### PROBLEM DETAILS
A word-for-word copy is required of the line containing "subgraph RT[agent runtimes]" and of each line after it in the material below, through the last one.

### DATA RECORDS
· · ·

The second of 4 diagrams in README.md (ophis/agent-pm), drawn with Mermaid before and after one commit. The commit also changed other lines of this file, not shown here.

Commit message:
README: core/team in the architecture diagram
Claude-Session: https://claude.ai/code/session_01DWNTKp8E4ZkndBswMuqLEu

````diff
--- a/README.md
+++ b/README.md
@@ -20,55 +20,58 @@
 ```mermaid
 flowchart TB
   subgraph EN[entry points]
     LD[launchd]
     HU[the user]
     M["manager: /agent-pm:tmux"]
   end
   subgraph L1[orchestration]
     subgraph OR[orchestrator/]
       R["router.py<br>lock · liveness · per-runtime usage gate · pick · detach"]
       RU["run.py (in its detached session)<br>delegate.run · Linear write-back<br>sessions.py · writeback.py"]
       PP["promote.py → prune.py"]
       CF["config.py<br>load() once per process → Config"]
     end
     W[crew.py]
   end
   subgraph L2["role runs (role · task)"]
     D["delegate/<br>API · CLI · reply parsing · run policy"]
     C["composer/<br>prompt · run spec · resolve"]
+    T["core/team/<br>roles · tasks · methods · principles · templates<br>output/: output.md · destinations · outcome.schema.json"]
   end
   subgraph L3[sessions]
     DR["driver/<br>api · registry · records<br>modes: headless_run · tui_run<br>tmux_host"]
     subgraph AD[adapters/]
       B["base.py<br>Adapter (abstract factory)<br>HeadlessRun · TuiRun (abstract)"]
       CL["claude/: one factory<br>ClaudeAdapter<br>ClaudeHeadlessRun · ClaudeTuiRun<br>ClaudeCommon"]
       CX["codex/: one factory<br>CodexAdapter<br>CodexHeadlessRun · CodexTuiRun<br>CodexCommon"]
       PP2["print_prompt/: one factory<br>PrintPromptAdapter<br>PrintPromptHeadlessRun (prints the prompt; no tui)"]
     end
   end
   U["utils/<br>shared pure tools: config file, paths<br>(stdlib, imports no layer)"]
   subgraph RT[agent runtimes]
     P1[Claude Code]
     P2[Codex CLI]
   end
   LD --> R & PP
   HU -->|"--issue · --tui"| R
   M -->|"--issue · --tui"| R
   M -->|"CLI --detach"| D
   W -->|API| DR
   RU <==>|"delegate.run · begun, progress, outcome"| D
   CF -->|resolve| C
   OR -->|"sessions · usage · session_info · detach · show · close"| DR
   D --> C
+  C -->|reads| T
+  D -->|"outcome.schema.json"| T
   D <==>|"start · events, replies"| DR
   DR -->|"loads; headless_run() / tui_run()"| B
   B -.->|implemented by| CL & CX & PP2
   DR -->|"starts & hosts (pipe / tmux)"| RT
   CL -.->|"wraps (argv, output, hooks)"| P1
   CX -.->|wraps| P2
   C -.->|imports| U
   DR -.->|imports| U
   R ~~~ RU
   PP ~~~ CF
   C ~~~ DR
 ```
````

· · ·

### SOLUTION FOR THIS EXERCISE
   subgraph RT[agent runtimes]
     P1[Claude Code]
     P2[Codex CLI]
   end
   LD --> R & PP
   HU -->|"--issue · --tui"| R
   M -->|"--issue · --tui"| R
   M -->|"CLI --detach"| D
   W -->|API| DR
   RU <==>|"delegate.run · begun, progress, outcome"| D
   CF -->|resolve| C
   OR -->|"sessions · usage · session_info · detach · show · close"| DR
   D --> C
+  C -->|reads| T
+  D -->|"outcome.schema.json"| T
   D <==>|"start · events, replies"| DR
   DR -->|"loads; headless_run() / tui_run()"| B
   B -.->|implemented by| CL & CX & PP2
   DR -->|"starts & hosts (pipe / tmux)"| RT
   CL -.->|"wraps (argv, output, hooks)"| P1
   CX -.->|wraps| P2
   C -.->|imports| U
   DR -.->|imports| U
   R ~~~ RU
   PP ~~~ CF
   C ~~~ DR
 ```
````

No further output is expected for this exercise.